### TASK ITEM
Each entry is to be retyped exactly as it appears. Leave the images out.

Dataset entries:

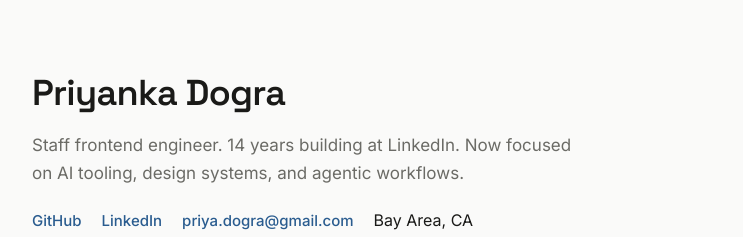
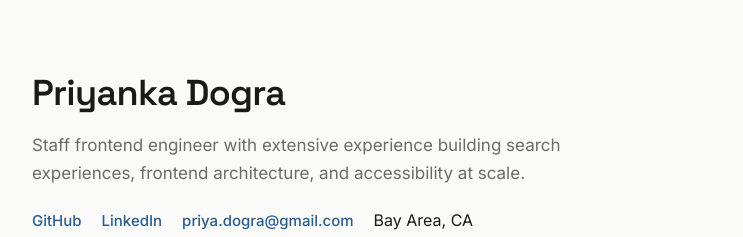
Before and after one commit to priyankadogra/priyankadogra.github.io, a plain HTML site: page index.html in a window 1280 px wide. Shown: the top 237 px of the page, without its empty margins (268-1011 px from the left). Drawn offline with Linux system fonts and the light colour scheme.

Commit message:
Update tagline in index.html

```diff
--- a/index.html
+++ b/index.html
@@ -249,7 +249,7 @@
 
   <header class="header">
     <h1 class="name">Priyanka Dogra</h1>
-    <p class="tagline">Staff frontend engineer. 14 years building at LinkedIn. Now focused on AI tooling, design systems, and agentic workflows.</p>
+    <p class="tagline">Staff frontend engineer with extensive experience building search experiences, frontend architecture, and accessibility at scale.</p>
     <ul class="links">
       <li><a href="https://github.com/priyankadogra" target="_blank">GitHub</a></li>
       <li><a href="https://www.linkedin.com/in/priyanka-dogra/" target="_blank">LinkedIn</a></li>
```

### SOLUTION FOR THIS PROBLEM
Before and after one commit to priyankadogra/priyankadogra.github.io, a plain HTML site: page index.html in a window 1280 px wide. Shown: the top 237 px of the page, without its empty margins (268-1011 px from the left). Drawn offline with Linux system fonts and the light colour scheme.

Commit message:
Update tagline in index.html

```diff
--- a/index.html
+++ b/index.html
@@ -249,7 +249,7 @@
 
   <header class="header">
     <h1 class="name">Priyanka Dogra</h1>
-    <p class="tagline">Staff frontend engineer. 14 years building at LinkedIn. Now focused on AI tooling, design systems, and agentic workflows.</p>
+    <p class="tagline">Staff frontend engineer with extensive experience building search experiences, frontend architecture, and accessibility at scale.</p>
     <ul class="links">
       <li><a href="https://github.com/priyankadogra" target="_blank">GitHub</a></li>
       <li><a href="https://www.linkedin.com/in/priyanka-dogra/" target="_blank">LinkedIn</a></li>
```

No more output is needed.